Available records START
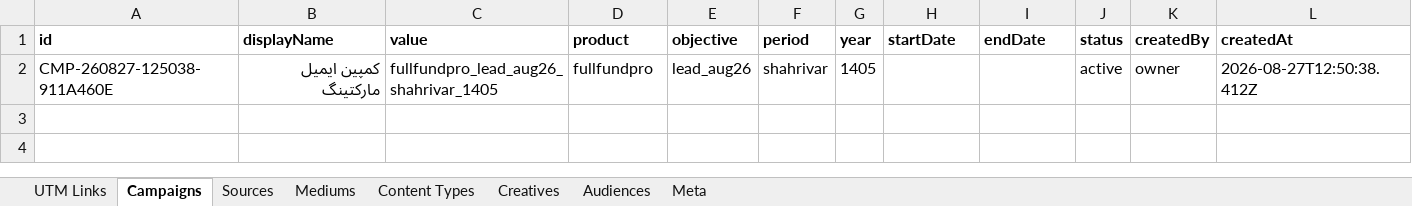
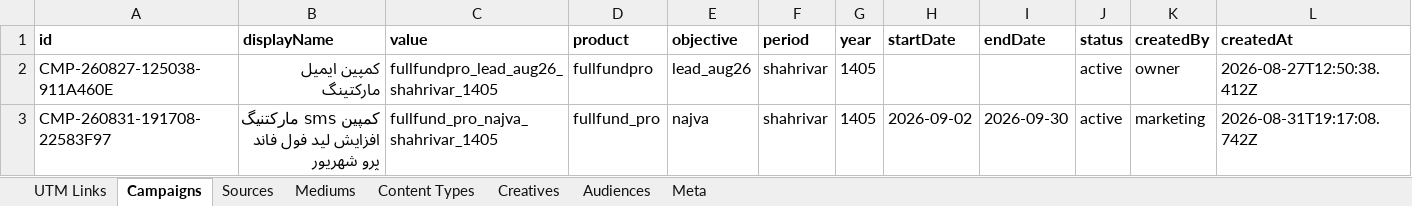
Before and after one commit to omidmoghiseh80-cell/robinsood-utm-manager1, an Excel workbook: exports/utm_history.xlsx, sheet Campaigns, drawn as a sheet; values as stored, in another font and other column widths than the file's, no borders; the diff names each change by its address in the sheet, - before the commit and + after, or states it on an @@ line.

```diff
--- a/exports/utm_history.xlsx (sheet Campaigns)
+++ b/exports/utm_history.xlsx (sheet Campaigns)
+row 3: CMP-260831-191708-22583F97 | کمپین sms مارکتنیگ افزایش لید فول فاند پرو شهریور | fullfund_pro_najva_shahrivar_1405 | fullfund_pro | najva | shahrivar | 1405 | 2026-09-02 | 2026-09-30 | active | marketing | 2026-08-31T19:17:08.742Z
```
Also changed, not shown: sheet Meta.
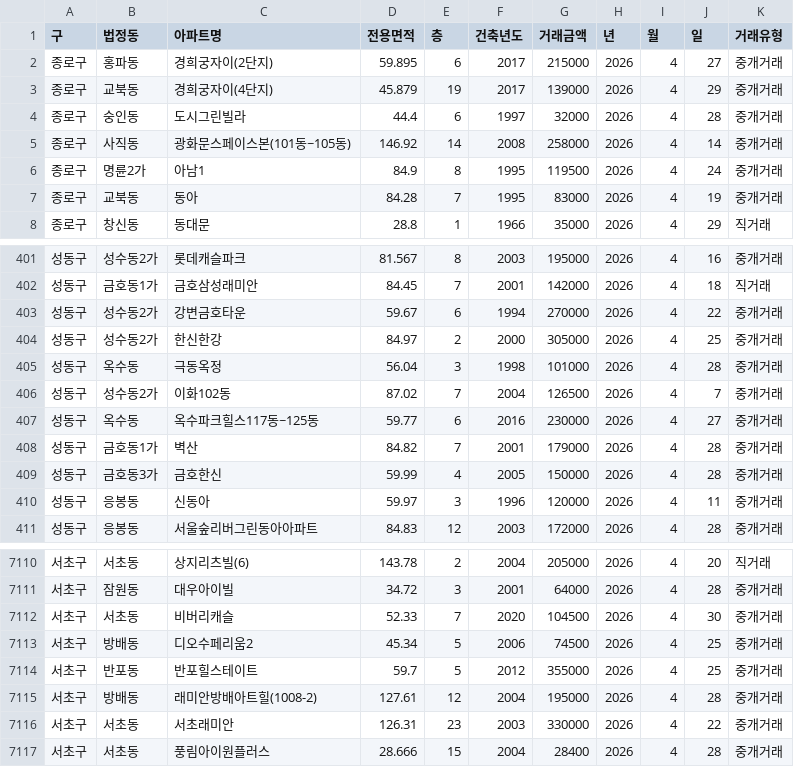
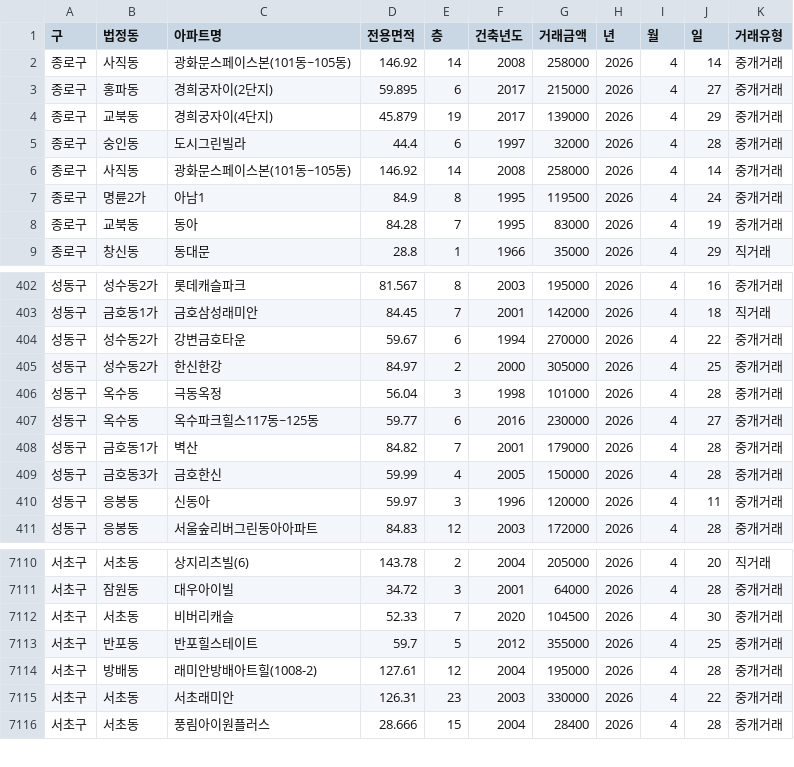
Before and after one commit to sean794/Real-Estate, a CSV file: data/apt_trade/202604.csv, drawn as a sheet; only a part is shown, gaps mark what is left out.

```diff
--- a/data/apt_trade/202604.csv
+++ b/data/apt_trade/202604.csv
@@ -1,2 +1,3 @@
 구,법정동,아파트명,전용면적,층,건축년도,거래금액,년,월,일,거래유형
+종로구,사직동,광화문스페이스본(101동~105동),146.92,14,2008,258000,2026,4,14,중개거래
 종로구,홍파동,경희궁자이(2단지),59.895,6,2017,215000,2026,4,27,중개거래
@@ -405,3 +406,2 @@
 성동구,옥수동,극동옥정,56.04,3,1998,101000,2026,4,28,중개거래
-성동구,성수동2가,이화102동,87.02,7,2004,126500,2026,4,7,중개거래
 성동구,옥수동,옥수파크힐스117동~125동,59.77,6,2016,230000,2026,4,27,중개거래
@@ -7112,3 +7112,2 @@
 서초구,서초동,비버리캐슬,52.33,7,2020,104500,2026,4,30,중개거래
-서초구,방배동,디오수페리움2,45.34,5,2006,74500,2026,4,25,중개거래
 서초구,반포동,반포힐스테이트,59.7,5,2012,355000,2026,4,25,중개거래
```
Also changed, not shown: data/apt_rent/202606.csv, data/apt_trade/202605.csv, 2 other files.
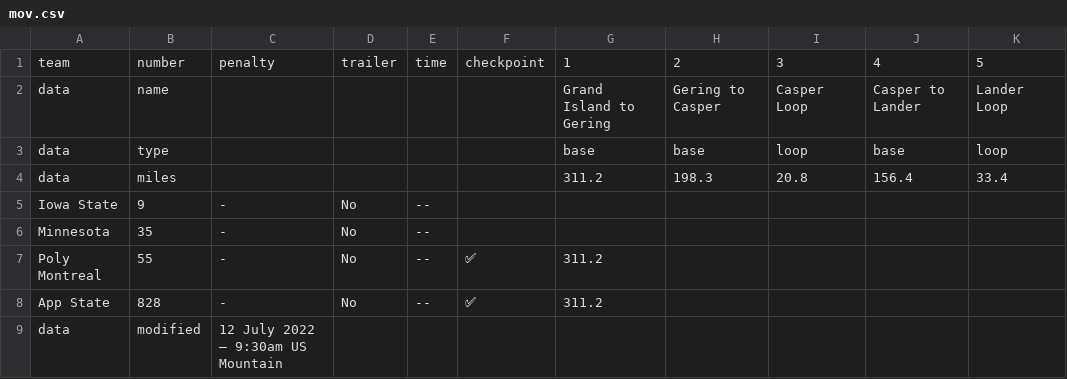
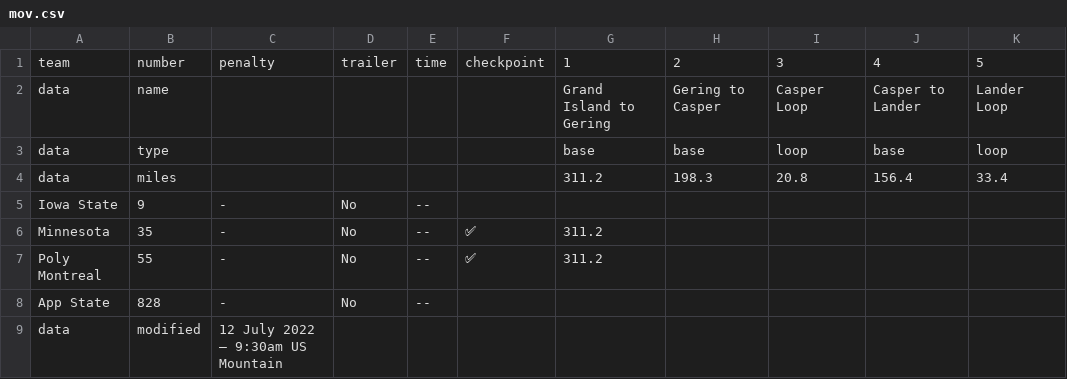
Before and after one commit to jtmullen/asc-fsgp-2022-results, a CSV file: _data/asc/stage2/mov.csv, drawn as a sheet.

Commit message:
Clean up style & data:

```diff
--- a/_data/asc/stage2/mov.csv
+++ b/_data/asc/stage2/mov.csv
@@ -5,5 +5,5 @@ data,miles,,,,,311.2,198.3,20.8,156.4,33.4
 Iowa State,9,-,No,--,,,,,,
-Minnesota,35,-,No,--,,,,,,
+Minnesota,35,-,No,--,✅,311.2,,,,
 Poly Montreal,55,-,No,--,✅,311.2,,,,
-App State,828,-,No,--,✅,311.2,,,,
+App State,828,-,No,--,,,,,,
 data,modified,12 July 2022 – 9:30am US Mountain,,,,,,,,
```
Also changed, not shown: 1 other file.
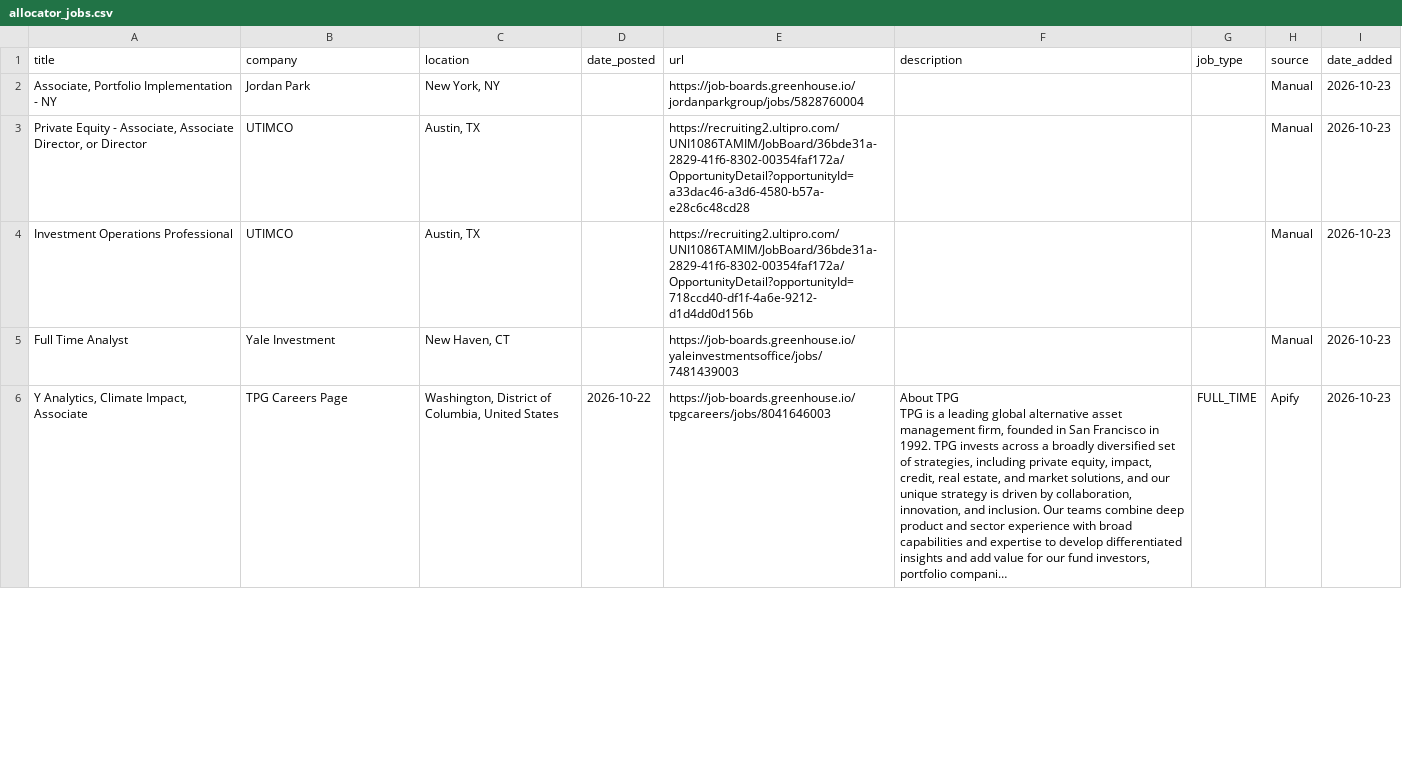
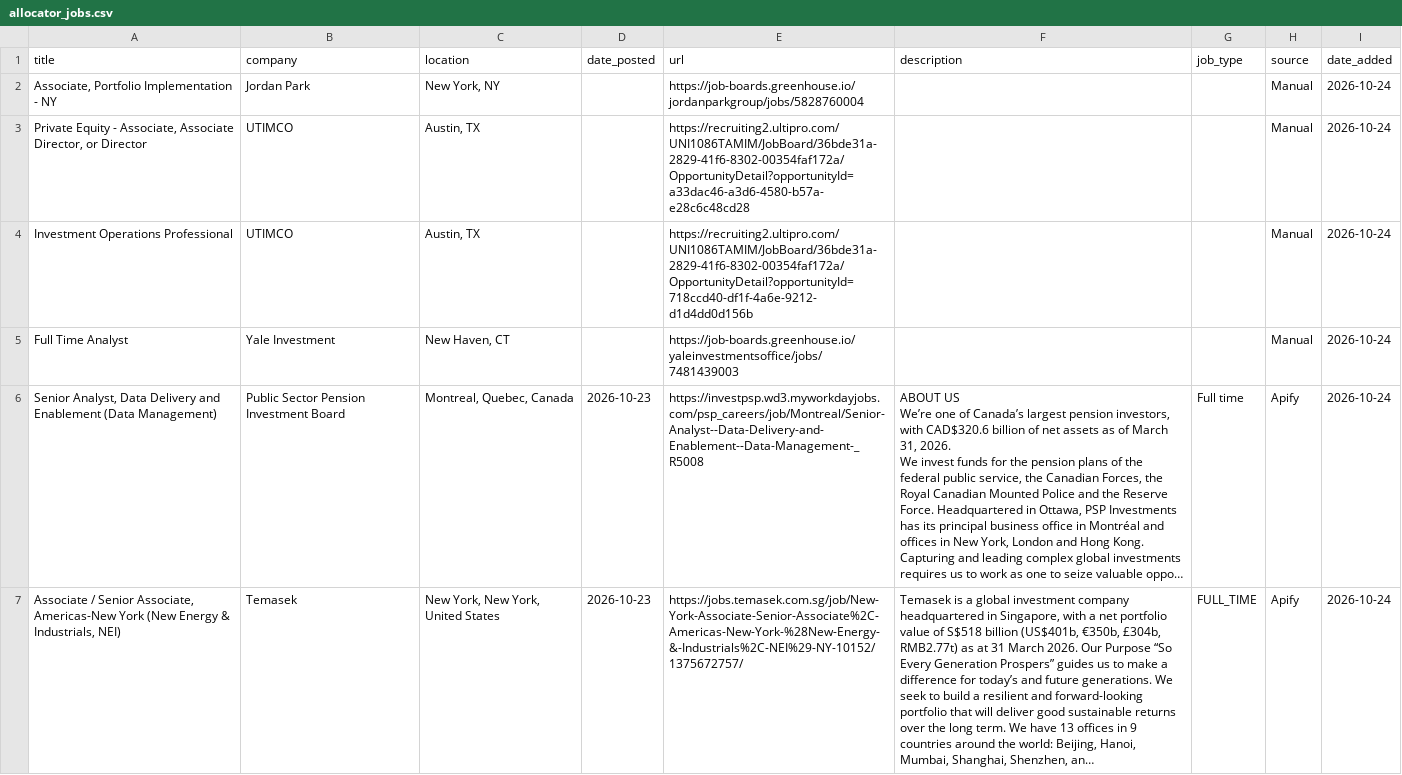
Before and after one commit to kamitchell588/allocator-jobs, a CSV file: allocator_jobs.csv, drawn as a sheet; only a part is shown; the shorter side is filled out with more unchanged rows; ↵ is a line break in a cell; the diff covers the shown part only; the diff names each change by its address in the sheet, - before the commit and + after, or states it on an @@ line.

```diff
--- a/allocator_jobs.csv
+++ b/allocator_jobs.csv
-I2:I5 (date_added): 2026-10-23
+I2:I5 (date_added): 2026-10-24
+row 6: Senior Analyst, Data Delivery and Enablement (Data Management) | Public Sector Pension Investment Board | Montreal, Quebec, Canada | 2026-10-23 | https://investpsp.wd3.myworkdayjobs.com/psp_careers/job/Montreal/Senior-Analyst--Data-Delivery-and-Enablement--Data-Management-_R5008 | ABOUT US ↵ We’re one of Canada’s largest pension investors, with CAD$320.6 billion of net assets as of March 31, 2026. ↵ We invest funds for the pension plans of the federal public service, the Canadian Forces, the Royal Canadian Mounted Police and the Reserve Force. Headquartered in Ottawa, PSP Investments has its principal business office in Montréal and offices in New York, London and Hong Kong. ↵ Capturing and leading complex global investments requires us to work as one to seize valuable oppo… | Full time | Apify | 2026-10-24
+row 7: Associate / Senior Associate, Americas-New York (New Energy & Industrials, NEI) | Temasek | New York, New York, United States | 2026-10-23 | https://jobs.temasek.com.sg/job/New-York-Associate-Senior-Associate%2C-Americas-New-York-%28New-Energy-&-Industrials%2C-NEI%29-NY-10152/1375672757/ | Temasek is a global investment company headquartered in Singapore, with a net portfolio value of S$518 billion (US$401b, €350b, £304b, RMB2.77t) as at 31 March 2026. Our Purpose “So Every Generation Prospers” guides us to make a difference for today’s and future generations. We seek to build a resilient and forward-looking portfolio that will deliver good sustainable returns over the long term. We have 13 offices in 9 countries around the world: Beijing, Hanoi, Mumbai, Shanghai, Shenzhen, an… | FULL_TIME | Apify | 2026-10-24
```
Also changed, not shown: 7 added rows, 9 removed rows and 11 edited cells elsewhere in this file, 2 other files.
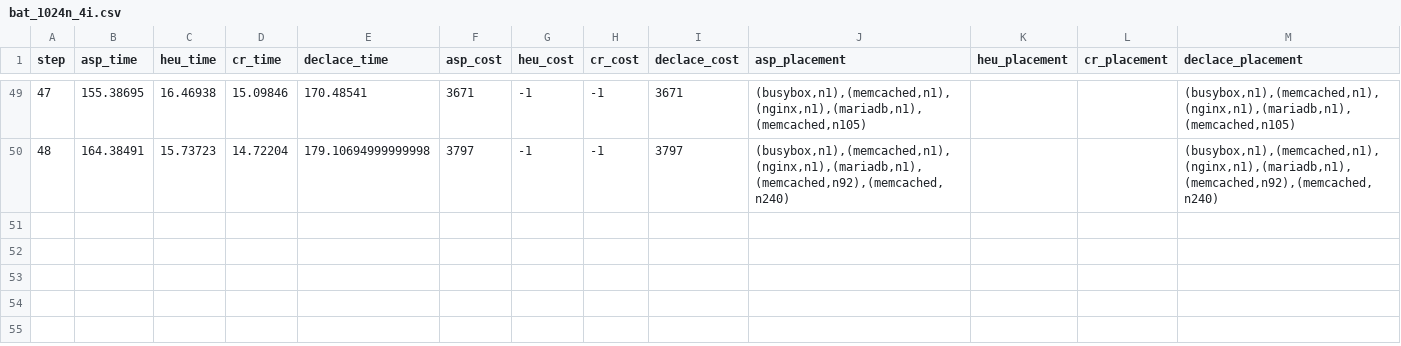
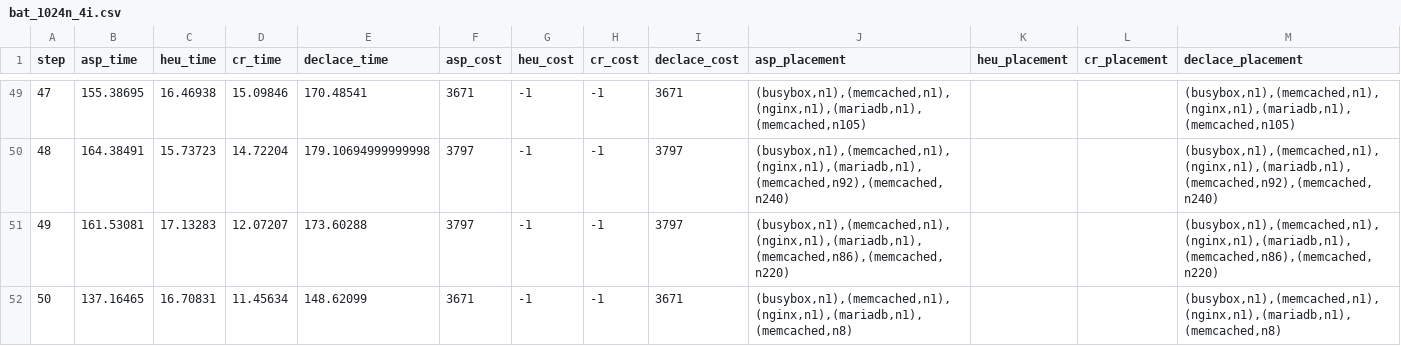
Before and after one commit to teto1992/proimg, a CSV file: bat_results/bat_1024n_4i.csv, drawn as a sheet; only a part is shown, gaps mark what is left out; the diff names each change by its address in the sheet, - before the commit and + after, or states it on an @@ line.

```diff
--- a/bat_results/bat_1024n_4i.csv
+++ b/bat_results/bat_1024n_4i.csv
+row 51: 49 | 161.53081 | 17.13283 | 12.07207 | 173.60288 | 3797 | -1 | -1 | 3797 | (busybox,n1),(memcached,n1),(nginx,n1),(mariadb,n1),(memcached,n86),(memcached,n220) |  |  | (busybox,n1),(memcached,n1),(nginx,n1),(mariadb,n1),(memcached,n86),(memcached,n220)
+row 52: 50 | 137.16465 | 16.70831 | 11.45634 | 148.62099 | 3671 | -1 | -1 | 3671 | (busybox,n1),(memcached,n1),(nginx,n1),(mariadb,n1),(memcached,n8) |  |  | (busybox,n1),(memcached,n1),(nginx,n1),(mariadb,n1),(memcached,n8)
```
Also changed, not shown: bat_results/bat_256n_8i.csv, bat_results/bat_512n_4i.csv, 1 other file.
Available records END
Only an exact copy of the entries, with no pictures, is expected as the answer.

Before and after one commit to omidmoghiseh80-cell/robinsood-utm-manager1, an Excel workbook: exports/utm_history.xlsx, sheet Campaigns, drawn as a sheet; values as stored, in another font and other column widths than the file's, no borders; the diff names each change by its address in the sheet, - before the commit and + after, or states it on an @@ line.

```diff
--- a/exports/utm_history.xlsx (sheet Campaigns)
+++ b/exports/utm_history.xlsx (sheet Campaigns)
+row 3: CMP-260831-191708-22583F97 | کمپین sms مارکتنیگ افزایش لید فول فاند پرو شهریور | fullfund_pro_najva_shahrivar_1405 | fullfund_pro | najva | shahrivar | 1405 | 2026-09-02 | 2026-09-30 | active | marketing | 2026-08-31T19:17:08.742Z
```
Also changed, not shown: sheet Meta.
Before and after one commit to sean794/Real-Estate, a CSV file: data/apt_trade/202604.csv, drawn as a sheet; only a part is shown, gaps mark what is left out.

```diff
--- a/data/apt_trade/202604.csv
+++ b/data/apt_trade/202604.csv
@@ -1,2 +1,3 @@
 구,법정동,아파트명,전용면적,층,건축년도,거래금액,년,월,일,거래유형
+종로구,사직동,광화문스페이스본(101동~105동),146.92,14,2008,258000,2026,4,14,중개거래
 종로구,홍파동,경희궁자이(2단지),59.895,6,2017,215000,2026,4,27,중개거래
@@ -405,3 +406,2 @@
 성동구,옥수동,극동옥정,56.04,3,1998,101000,2026,4,28,중개거래
-성동구,성수동2가,이화102동,87.02,7,2004,126500,2026,4,7,중개거래
 성동구,옥수동,옥수파크힐스117동~125동,59.77,6,2016,230000,2026,4,27,중개거래
@@ -7112,3 +7112,2 @@
 서초구,서초동,비버리캐슬,52.33,7,2020,104500,2026,4,30,중개거래
-서초구,방배동,디오수페리움2,45.34,5,2006,74500,2026,4,25,중개거래
 서초구,반포동,반포힐스테이트,59.7,5,2012,355000,2026,4,25,중개거래
```
Also changed, not shown: data/apt_rent/202606.csv, data/apt_trade/202605.csv, 2 other files.
Before and after one commit to jtmullen/asc-fsgp-2022-results, a CSV file: _data/asc/stage2/mov.csv, drawn as a sheet.

Commit message:
Clean up style & data:

```diff
--- a/_data/asc/stage2/mov.csv
+++ b/_data/asc/stage2/mov.csv
@@ -5,5 +5,5 @@ data,miles,,,,,311.2,198.3,20.8,156.4,33.4
 Iowa State,9,-,No,--,,,,,,
-Minnesota,35,-,No,--,,,,,,
+Minnesota,35,-,No,--,✅,311.2,,,,
 Poly Montreal,55,-,No,--,✅,311.2,,,,
-App State,828,-,No,--,✅,311.2,,,,
+App State,828,-,No,--,,,,,,
 data,modified,12 July 2022 – 9:30am US Mountain,,,,,,,,
```
Also changed, not shown: 1 other file.
Before and after one commit to kamitchell588/allocator-jobs, a CSV file: allocator_jobs.csv, drawn as a sheet; only a part is shown; the shorter side is filled out with more unchanged rows; ↵ is a line break in a cell; the diff covers the shown part only; the diff names each change by its address in the sheet, - before the commit and + after, or states it on an @@ line.

```diff
--- a/allocator_jobs.csv
+++ b/allocator_jobs.csv
-I2:I5 (date_added): 2026-10-23
+I2:I5 (date_added): 2026-10-24
+row 6: Senior Analyst, Data Delivery and Enablement (Data Management) | Public Sector Pension Investment Board | Montreal, Quebec, Canada | 2026-10-23 | https://investpsp.wd3.myworkdayjobs.com/psp_careers/job/Montreal/Senior-Analyst--Data-Delivery-and-Enablement--Data-Management-_R5008 | ABOUT US ↵ We’re one of Canada’s largest pension investors, with CAD$320.6 billion of net assets as of March 31, 2026. ↵ We invest funds for the pension plans of the federal public service, the Canadian Forces, the Royal Canadian Mounted Police and the Reserve Force. Headquartered in Ottawa, PSP Investments has its principal business office in Montréal and offices in New York, London and Hong Kong. ↵ Capturing and leading complex global investments requires us to work as one to seize valuable oppo… | Full time | Apify | 2026-10-24
+row 7: Associate / Senior Associate, Americas-New York (New Energy & Industrials, NEI) | Temasek | New York, New York, United States | 2026-10-23 | https://jobs.temasek.com.sg/job/New-York-Associate-Senior-Associate%2C-Americas-New-York-%28New-Energy-&-Industrials%2C-NEI%29-NY-10152/1375672757/ | Temasek is a global investment company headquartered in Singapore, with a net portfolio value of S$518 billion (US$401b, €350b, £304b, RMB2.77t) as at 31 March 2026. Our Purpose “So Every Generation Prospers” guides us to make a difference for today’s and future generations. We seek to build a resilient and forward-looking portfolio that will deliver good sustainable returns over the long term. We have 13 offices in 9 countries around the world: Beijing, Hanoi, Mumbai, Shanghai, Shenzhen, an… | FULL_TIME | Apify | 2026-10-24
```
Also changed, not shown: 7 added rows, 9 removed rows and 11 edited cells elsewhere in this file, 2 other files.
Before and after one commit to teto1992/proimg, a CSV file: bat_results/bat_1024n_4i.csv, drawn as a sheet; only a part is shown, gaps mark what is left out; the diff names each change by its address in the sheet, - before the commit and + after, or states it on an @@ line.

```diff
--- a/bat_results/bat_1024n_4i.csv
+++ b/bat_results/bat_1024n_4i.csv
+row 51: 49 | 161.53081 | 17.13283 | 12.07207 | 173.60288 | 3797 | -1 | -1 | 3797 | (busybox,n1),(memcached,n1),(nginx,n1),(mariadb,n1),(memcached,n86),(memcached,n220) |  |  | (busybox,n1),(memcached,n1),(nginx,n1),(mariadb,n1),(memcached,n86),(memcached,n220)
+row 52: 50 | 137.16465 | 16.70831 | 11.45634 | 148.62099 | 3671 | -1 | -1 | 3671 | (busybox,n1),(memcached,n1),(nginx,n1),(mariadb,n1),(memcached,n8) |  |  | (busybox,n1),(memcached,n1),(nginx,n1),(mariadb,n1),(memcached,n8)
```
Also changed, not shown: bat_results/bat_256n_8i.csv, bat_results/bat_512n_4i.csv, 1 other file.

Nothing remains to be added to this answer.